In terms of length this game is a bit short when it comes to its main campaign, and can be completed in about three to five hours. Each of the different planets you have to defend offer their own unique maps, and offer very interesting boss encounters. The game also has a large amount of challenge missions you can unlock, these challenges will vary from either defeating an army of airborne enemies, to only being able to fight off enemies with two moveable cameras and many more options.
There is also an online component which in a nutshell is basically the single player campaign again, but instead you are fighting against wave of enemies constructed by other players in an attempt to increase your rank. If you manage to clear another player’s course your rank will go up, or if you create a map in which a player cannot complete your rank will also go up. It will go down, however, if you fail the mission so be careful when you do this.
However, I should now mention that this leads to another problem I have: the game at times can get a bit boring after extended periods of play. For a tower defense game, the game is very simplistic. The deepest part of its depth is deciding which cameras to use and which position you want to place them. I feel like more things could have been added to the game to prevent a bit of a grindy feel of going through hordes of robots. Sometimes, when things get really hectic, you can spin a camera around in a way that may not be the best way to leave it, and with the game being so fast paced you may not always have the time to recalibrate the camera back to normal. A simple button press allowing the player to put a camera back into its default spot would have been quite handy.Another thing that would have gone a long way would be mission briefings before each battle.
Before you start, you get a name of the mission you are about to do, see what combat class robots you will be fending off and then the mission starts. Getting a short blurb of text explaining what to expect in this wave of fighting would have been great.
Overall Star Fox Guard is a great experimental game into the Tower Defense genre, and while compared to more traditional Tower Defense games, it is a bit lacking in substance, it is still a solid first attempt, and I would love to see Nintendo and Platinum Games work more on this series and expand it into a wider scope.

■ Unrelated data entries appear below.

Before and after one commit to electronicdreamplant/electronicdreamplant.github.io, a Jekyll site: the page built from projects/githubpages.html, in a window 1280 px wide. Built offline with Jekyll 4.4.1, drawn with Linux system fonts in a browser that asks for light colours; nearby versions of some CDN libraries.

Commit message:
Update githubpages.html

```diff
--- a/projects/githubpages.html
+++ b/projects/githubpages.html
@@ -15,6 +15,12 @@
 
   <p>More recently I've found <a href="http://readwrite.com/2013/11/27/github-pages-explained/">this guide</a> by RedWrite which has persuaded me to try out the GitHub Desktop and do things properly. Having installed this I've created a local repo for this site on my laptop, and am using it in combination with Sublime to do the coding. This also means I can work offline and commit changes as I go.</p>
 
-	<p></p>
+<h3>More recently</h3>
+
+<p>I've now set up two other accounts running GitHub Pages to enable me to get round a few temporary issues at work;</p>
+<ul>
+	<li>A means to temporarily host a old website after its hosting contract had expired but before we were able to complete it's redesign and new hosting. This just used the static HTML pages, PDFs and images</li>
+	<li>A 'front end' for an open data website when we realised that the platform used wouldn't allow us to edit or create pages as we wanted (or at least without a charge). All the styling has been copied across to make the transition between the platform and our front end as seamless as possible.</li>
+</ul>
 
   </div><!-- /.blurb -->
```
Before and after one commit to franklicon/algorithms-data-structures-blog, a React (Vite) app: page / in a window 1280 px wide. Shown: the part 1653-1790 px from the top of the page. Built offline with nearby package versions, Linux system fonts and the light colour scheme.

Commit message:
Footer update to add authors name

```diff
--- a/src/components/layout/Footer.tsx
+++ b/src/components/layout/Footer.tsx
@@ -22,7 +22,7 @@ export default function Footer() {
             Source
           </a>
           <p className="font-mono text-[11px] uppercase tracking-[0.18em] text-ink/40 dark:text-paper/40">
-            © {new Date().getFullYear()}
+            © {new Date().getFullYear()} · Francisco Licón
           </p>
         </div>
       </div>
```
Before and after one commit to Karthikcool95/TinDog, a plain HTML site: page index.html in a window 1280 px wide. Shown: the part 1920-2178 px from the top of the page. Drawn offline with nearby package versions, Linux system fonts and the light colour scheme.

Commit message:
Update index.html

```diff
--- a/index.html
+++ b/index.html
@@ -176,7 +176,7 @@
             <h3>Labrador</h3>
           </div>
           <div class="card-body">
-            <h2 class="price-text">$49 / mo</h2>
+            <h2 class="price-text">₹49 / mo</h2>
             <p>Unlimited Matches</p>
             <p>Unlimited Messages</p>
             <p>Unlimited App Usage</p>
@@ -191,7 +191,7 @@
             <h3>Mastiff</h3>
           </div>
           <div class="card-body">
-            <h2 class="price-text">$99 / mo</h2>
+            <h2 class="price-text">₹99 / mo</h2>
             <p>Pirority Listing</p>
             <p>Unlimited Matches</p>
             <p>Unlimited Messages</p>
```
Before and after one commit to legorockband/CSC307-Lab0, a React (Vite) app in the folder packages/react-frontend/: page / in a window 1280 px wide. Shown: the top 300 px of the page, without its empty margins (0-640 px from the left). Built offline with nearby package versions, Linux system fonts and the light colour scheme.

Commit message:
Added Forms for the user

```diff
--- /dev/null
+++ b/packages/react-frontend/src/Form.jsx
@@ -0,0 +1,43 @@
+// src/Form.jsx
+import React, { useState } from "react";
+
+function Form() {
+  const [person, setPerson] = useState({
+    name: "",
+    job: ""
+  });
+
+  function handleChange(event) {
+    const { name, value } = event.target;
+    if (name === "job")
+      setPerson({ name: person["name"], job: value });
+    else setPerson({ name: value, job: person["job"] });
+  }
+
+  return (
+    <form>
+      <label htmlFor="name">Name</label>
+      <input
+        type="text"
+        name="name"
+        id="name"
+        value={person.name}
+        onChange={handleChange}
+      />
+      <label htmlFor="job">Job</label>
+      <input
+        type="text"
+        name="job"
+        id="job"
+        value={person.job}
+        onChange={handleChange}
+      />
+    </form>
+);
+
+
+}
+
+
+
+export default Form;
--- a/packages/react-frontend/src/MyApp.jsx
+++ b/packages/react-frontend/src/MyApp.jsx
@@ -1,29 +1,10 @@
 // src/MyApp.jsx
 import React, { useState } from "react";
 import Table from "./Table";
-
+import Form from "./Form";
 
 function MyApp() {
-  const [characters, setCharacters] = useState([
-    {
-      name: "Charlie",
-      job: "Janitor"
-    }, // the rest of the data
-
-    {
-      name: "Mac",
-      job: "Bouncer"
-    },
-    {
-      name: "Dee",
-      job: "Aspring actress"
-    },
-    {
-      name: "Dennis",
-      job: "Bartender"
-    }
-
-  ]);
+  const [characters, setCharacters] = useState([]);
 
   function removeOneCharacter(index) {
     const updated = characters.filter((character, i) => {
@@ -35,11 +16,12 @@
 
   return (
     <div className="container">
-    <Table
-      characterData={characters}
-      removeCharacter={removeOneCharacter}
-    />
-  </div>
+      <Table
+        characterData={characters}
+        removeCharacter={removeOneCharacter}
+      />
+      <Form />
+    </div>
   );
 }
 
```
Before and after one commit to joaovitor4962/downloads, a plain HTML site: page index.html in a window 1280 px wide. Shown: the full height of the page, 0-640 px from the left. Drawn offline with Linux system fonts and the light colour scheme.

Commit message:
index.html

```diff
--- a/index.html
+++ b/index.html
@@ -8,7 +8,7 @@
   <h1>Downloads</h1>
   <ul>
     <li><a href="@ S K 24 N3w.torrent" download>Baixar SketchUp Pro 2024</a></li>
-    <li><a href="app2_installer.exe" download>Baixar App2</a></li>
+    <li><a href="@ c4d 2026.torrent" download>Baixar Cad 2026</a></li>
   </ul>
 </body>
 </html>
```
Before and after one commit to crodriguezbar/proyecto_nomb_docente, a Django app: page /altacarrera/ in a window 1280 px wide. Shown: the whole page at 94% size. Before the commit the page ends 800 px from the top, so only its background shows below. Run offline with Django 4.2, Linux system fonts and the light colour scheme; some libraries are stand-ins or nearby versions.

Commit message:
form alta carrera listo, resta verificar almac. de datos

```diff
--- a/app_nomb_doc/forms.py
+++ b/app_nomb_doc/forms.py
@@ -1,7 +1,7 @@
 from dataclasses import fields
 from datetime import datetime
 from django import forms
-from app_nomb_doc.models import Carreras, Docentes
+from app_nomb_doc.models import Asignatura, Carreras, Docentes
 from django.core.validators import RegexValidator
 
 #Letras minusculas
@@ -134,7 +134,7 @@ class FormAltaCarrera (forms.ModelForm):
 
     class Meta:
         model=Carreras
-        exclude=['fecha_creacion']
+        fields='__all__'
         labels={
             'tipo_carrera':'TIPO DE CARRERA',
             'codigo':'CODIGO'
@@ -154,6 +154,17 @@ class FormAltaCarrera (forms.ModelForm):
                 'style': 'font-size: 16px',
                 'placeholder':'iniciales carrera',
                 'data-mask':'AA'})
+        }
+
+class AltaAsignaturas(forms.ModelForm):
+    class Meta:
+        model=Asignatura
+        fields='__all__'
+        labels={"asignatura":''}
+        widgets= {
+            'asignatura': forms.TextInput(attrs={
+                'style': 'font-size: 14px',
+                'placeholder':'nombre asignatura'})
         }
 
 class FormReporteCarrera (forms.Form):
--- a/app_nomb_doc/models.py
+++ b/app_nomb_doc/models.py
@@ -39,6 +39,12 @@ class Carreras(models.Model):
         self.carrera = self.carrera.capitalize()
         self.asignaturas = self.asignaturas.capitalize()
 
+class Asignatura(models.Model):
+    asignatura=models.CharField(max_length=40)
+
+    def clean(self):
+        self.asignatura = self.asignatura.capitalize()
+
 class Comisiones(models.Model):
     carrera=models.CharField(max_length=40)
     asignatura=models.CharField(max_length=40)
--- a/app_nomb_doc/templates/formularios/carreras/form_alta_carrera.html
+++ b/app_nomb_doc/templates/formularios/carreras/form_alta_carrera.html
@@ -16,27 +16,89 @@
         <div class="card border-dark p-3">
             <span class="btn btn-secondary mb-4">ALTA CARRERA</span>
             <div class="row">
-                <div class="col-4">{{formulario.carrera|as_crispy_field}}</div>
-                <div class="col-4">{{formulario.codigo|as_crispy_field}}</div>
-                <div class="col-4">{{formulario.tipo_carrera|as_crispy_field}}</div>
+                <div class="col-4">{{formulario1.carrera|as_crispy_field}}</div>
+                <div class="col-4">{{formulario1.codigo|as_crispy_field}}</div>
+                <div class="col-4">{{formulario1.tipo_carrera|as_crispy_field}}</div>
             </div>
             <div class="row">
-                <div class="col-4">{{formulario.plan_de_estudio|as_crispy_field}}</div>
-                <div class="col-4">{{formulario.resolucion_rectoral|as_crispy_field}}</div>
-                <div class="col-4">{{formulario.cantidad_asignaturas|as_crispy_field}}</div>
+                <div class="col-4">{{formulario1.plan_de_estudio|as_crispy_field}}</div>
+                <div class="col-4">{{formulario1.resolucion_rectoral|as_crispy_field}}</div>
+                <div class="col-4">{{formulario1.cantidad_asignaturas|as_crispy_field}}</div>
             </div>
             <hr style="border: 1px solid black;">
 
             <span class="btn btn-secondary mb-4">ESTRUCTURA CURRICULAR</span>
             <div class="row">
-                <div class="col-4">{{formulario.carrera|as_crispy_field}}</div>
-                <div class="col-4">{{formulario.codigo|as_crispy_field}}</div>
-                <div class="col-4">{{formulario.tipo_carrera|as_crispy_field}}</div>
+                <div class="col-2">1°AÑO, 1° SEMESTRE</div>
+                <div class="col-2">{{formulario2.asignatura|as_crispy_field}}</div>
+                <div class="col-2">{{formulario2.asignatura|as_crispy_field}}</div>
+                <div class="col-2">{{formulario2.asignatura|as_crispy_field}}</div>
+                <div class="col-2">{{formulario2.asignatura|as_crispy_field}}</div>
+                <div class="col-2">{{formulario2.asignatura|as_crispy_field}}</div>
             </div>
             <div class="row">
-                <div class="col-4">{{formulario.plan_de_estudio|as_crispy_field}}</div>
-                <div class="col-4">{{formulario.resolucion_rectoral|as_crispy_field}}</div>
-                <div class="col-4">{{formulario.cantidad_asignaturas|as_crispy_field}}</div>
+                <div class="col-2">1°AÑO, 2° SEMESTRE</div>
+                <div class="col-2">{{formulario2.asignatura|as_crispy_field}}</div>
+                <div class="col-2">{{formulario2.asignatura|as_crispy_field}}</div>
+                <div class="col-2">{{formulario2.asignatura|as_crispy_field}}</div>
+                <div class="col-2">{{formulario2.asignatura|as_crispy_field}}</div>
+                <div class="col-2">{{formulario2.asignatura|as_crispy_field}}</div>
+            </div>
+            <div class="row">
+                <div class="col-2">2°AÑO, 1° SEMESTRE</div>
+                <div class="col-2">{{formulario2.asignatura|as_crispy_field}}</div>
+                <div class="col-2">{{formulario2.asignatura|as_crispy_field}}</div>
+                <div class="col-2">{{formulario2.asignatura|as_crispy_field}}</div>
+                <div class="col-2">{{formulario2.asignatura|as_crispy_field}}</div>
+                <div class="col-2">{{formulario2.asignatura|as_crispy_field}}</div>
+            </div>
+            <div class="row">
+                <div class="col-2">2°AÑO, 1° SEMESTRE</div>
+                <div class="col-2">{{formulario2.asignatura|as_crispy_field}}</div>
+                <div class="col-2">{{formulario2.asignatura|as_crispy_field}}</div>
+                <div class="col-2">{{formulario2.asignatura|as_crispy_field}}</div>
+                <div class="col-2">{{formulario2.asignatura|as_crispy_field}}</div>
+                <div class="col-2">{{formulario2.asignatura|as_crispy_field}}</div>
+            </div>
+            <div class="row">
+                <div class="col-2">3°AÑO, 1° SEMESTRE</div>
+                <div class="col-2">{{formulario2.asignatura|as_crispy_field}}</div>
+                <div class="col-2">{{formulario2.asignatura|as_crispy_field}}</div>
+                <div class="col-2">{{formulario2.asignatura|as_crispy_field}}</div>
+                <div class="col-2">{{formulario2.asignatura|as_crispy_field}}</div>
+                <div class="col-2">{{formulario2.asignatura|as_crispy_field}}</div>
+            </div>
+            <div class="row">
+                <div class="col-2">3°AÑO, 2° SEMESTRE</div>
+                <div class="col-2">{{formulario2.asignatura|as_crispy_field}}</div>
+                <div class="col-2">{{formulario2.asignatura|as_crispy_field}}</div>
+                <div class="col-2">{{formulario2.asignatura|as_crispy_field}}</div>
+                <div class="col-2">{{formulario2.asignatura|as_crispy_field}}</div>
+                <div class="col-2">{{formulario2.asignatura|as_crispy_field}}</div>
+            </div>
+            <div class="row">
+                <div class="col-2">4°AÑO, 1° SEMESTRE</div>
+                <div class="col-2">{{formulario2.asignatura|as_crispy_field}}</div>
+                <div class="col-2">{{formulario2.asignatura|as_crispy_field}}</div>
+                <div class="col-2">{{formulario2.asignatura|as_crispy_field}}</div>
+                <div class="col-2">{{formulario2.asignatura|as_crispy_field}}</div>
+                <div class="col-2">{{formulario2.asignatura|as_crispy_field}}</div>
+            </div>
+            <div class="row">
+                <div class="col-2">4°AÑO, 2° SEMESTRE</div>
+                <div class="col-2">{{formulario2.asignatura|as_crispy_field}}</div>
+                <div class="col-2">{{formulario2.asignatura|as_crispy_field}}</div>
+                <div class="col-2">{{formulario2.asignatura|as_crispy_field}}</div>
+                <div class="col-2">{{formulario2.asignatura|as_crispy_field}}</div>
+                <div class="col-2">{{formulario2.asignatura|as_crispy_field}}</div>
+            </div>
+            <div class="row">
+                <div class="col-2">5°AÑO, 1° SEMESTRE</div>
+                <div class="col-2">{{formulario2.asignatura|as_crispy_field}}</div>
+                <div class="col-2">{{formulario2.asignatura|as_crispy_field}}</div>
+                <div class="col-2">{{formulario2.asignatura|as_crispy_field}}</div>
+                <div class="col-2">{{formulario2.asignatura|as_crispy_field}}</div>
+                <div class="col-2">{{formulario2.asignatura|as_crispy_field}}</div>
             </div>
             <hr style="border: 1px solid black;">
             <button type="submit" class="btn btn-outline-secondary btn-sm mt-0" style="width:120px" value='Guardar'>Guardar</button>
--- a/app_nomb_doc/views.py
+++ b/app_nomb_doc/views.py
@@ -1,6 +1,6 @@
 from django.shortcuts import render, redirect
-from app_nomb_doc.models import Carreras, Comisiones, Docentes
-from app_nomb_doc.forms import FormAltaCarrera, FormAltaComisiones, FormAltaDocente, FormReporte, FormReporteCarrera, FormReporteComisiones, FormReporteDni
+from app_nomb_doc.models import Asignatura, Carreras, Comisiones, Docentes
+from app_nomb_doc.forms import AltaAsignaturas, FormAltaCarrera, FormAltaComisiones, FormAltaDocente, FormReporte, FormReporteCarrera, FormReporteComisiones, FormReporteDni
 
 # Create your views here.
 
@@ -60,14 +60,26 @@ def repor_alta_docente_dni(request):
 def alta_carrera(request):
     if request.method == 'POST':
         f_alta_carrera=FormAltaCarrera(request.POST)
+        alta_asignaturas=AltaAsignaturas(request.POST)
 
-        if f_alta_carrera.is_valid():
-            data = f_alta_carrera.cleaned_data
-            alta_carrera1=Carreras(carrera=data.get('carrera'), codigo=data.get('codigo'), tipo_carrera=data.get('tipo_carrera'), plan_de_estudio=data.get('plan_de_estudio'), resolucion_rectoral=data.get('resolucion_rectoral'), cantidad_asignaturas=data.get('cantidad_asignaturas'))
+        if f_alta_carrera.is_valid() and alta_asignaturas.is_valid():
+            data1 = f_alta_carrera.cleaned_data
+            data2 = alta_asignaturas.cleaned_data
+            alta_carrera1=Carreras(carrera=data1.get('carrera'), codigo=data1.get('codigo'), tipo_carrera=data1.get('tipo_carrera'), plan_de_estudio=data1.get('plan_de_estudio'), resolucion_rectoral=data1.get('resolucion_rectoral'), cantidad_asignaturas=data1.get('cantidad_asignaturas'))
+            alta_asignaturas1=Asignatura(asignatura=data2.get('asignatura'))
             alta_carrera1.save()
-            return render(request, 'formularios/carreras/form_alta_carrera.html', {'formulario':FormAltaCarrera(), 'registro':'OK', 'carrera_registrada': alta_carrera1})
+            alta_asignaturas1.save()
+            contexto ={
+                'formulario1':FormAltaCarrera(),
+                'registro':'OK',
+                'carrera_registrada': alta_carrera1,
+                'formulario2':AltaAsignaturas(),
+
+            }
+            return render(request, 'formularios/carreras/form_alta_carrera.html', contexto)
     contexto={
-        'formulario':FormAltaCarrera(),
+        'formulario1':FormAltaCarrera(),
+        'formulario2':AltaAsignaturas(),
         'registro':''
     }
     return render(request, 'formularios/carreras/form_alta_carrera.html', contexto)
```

+Solid Tower Defense Game
+Fun pick up and play
+Fun challenges while they last
-Little Replay Value